Data for review.
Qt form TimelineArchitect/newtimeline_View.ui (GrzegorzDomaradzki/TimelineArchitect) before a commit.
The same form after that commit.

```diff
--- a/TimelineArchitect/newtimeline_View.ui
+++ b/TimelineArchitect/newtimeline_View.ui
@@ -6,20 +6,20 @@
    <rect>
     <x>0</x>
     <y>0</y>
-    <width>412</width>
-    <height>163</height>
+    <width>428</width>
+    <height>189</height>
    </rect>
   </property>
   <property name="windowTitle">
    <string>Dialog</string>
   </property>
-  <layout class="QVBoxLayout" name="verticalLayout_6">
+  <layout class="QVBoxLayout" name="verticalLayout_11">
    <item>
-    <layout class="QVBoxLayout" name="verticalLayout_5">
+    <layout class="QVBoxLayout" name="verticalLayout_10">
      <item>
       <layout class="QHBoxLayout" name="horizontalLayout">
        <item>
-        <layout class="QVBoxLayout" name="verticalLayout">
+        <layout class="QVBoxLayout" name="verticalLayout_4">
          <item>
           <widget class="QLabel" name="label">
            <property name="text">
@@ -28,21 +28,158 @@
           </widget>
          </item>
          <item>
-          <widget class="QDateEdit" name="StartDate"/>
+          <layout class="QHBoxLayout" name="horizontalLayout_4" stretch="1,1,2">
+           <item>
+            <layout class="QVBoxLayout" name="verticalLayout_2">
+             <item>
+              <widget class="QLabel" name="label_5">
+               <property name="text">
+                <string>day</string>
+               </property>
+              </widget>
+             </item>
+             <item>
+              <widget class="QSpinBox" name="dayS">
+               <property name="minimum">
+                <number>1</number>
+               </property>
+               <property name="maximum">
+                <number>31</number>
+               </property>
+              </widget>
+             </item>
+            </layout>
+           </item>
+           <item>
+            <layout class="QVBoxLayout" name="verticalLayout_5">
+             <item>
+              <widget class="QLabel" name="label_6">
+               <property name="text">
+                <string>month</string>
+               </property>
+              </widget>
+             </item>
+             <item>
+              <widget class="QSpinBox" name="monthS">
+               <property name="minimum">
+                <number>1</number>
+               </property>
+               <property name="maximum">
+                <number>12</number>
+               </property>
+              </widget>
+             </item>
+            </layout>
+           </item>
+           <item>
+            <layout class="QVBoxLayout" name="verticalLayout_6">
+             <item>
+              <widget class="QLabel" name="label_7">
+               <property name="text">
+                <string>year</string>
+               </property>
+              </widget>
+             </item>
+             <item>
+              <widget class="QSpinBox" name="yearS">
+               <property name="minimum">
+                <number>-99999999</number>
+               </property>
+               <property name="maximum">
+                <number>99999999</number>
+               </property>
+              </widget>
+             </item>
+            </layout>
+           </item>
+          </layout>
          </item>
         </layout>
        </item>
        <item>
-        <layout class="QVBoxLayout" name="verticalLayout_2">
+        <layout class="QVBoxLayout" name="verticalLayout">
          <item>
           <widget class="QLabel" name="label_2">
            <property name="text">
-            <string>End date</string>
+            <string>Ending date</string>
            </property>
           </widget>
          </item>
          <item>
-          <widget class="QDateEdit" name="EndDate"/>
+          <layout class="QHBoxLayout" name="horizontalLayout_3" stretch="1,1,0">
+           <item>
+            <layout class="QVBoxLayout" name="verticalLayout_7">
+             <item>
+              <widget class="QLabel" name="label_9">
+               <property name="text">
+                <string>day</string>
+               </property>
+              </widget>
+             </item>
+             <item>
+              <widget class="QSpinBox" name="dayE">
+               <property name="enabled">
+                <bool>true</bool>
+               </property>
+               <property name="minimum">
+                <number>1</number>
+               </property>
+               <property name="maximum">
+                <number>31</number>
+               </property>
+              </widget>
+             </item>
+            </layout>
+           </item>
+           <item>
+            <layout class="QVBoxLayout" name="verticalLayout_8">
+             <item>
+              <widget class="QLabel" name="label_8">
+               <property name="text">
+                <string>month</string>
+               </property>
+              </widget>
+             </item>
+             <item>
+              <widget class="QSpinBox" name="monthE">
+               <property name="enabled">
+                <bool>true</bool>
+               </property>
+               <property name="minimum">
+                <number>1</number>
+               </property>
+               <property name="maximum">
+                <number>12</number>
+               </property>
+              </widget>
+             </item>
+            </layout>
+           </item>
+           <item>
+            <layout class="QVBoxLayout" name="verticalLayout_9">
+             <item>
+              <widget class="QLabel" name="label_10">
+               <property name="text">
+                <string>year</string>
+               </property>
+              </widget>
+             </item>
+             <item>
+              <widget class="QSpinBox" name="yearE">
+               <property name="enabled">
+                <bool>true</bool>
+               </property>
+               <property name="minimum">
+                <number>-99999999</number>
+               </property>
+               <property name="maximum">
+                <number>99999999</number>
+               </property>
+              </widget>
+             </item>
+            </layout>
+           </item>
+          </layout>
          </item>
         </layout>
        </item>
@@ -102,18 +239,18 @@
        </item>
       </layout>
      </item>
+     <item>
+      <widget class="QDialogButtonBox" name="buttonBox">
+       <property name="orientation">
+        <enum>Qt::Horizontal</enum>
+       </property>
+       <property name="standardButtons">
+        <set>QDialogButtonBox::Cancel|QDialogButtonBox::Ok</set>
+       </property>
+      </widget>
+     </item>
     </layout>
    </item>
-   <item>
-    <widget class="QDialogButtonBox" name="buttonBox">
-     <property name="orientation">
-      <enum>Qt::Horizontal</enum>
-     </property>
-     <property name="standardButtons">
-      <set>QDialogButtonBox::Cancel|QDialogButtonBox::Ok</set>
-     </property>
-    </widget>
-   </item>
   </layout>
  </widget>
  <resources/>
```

Aim of the exercise.
If a line in the listing includes the word "QDialogButtonBox", it counts; report the number of such lines and nothing else.

Problem solution.
4